More and more international brands are becoming concerned with the existence of a true social media engagement when working with Chinese KOL and Influencers. Many communication agencies and marketing experts suggest choosing a more reliable KPI for their client’s campaigns, such as sales. But what do you do when you aim at recognisability and not conversion? Can you really trust the influencers’ profiles? How do you pick out the real accounts from the fake ones and how much should you pay for one engaged person?
KOL Marketing China: introduction to social media engagement analysis
Influencer marketing has become one of the most popular ways to engage with audiences, and is now a hot key word worldwide, and here’s why: a true influencer is a content creator, copywriter, designer and a consumer behaviour expert – all in one! But how do you find one in a market full of fraud and fakery?
Whether it’s down to practicality, lack of patience, or just pure greed, Influencers are often lured into the world of fake followers, despite it being considered cheating to monetise a fake follower base.
Over the past three years, HI-COM has searched, studied and followed trustworthy and reliable KOL profiles. We were tracking Influencers whose names were mentioned in social media awards, profiles who do not accept cash payments and do not monetise their popularity, as well as very dedicated influencers who have been cooperating with big names for several years, as these types of KOL profiles have logical follower base growth and logical engagement volumes.
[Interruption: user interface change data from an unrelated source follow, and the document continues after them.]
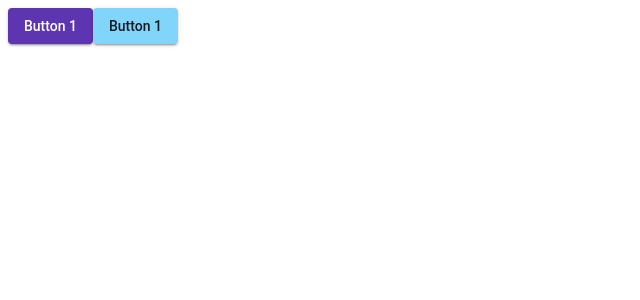
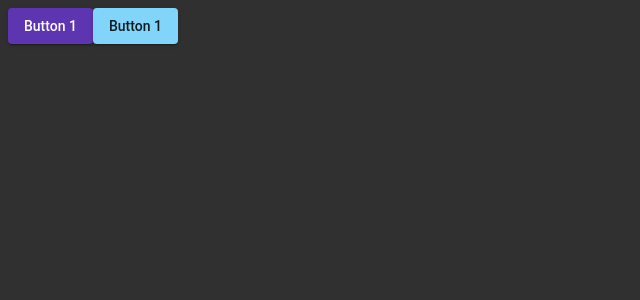
Before and after one commit to MAGNUM81/Angular-Tutorial, an Angular app in the folder material-demo/: page / in a window 1280 px wide. Shown: the top 300 px of the page, without its empty margins (0-640 px from the left). Built offline with nearby package versions, Linux system fonts and the light colour scheme.

Commit message:
whoops, and dark theme

```diff
--- a/material-demo/angular.json
+++ b/material-demo/angular.json
@@ -28,7 +28,7 @@
               "src/assets"
             ],
             "styles": [
-              "src/theme.scss"
+              "src/theme.sass"
             ],
             "scripts": []
           },
--- a/material-demo/src/index.html
+++ b/material-demo/src/index.html
@@ -7,7 +7,7 @@
   <meta name="viewport" content="width=device-width, initial-scale=1">
   <link rel="icon" type="image/x-icon" href="favicon.ico">
 </head>
-<body>
+<body class="mat-app-background">
   <app-root></app-root>
 </body>
 </html>
--- a/material-demo/src/theme.css
+++ b/material-demo/src/theme.css
@@ -3,7 +3,7 @@
  * 1 | @import "~@angular/material/theming";
  *   |         ^^^^^^^^^^^^^^^^^^^^^^^^^^^^
  *   '
- *   theme.scss 1:9  root stylesheet */
+ *   theme.sass 1:9  root stylesheet */
 
 body::before {
   font-family: "Source Code Pro", "SF Mono", Monaco, Inconsolata, "Fira Mono",
--- /dev/null
+++ b/material-demo/src/theme.sass
@@ -0,0 +1,11 @@
+@import "~@angular/material/_theming.scss"
+
+@include mat-core()
+
+$app-primary: mat-palette($mat-deep-purple, 600)
+$app-secondary: mat-palette($mat-light-blue, 200)
+$app-warn: mat-palette($mat-orange, 900)
+
+$app-dark-theme: mat-dark-theme($app-primary, $app-secondary, $app-warn)
+
+@include angular-material-theme($app-dark-theme)
--- a/material-demo/src/theme.scss
+++ /dev/null
@@ -1,11 +0,0 @@
-@import "~@angular/material/theming";
-
-@include mat-core();
-
-$app-primary: mat-palette($mat-deep-purple, 600);
-$app-secondary: mat-palette($mat-light-blue, 200);
-$app-warn: mat-palette($mat-orange, 900);
-
-$app-light-theme: mat-light-theme($app-primary, $app-secondary, $app-warn);
-
-@include angular-material-theme($app-light-theme);
```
We also followed studied a few suspicious accounts that have obvious or even very smart but commercial growth of the follower base and engagement. And finally we interviewed influencers in China, both real and ‘wanna-be-real’.
The growing trend of ‘Zombie fans’ will start to die out
Not so long ago, the trend of ‘zombie’ fans – or buying fake followers – was at its highest. But influencers who have genuinely been in the business for a long time quickly came to understand that the credibility of your account goes down, reliability decreases, and companies like Weibo or Alibaba would have their fake history on a record and would think twice about handing these influencers awards.
Although the zombie era has peaked and now seems to be coming to an end, there are still a few influence markets that have not reached the expected maturity.
Mature influencer markets in China include cosmetics, fashion, travel, and sport. Relatively new and under developed influence markets are finance, technology, and b2b.
By using specially developed software we were able to collect account growth, engagement, and other data from the social media platforms of our chosen influencers. We tested our collected database and compared the data from influencers in different industries, and different follower behaviours. We also compared various prices per post and more, in hope of learning more about the relationship between cost and social media engagement of a real follower.
In this experiment we considered engagement volume the amount of all likes, shares and comments for a given period of time.
Average engagement volume: a sum of engagement (likes, shares and comments) divided by X number of posts in a given time (in the last month, 3 months, year).
Average engagement rate: average engagement volume divided by number of fans. One of the possible indicators that can show us that an account is fake is if its engagement rate is 0.0001 or less (whether it’s because the account is buying fake fans, or is just losing popularity, the engagement is too low to invest into the account).
Cost per engagement: price of writing post divided by average engagement volume.
Once all necessary data have been collected/computed, all data from different industries are combined into an integral and standardised database.
Social media engagement cost analysis:
By comparing the data from three different industries, we can measure the Engagement Rates Distribution Density within the influencer profiles in those industries. In our example below, we ran the profiles in the cosmetics, gaming and travel industries.
Takeaway: distribution of engagement rate varies between industries in terms of standard deviation.
1. Does more followers equal higher price per social media engagement?
Takeaway: greater engagement volume is likely to lead to lower price per unit engagement.
2. Is it normal when a KOL’s follower base doubles in 1/2/3 months?
Takeaway: A healthy growth of a KOL account should show a gradual increase in followers along with a similar increase in likes and shares.
3. How long does the fame of an influencer last?
This diagram shows the behavior of a KOL’s follower base in a given time frame. The influencer was changing his editorial style at the end of 2017, after noticing a lower engagement a little past his peak of fame. In order to stay more relevant, the influencer started to post a new type of content (video), which brought some interest back. But the general trend of the fame of influencer is downward.
Takeaway: An average KOL account will see their number of followers and engagement decrease as the Influencer “grows older”. Unfortunately, fame on these platforms is often gone just as quickly as it appears.
4. Zombie fans – do KOLs buy them every day?
In our next analysis we took a look at the three big industries and analysed the follower background of a given KOL. Basically, we took a look at the number of followers that KOL followers have. Obviously, if a follower of an account has no followers of his own – it might be a zombie fan. We also took into account other popular ways to determine zombie fans available out there.
What we found is: Distribution of follower fans for all industries are bimodal in shape (there are two peaks). Our highest suspicion is that the first peak represents an account’s zombie fans.
High quality zombie fans whose characteristics include having an unnaturally low number of followers
Takeaway: follower inflation is common in the most popular industries, and the structure varies between industries. Most KOLs in China have zombie fans.
5. Cost of social media engagement in China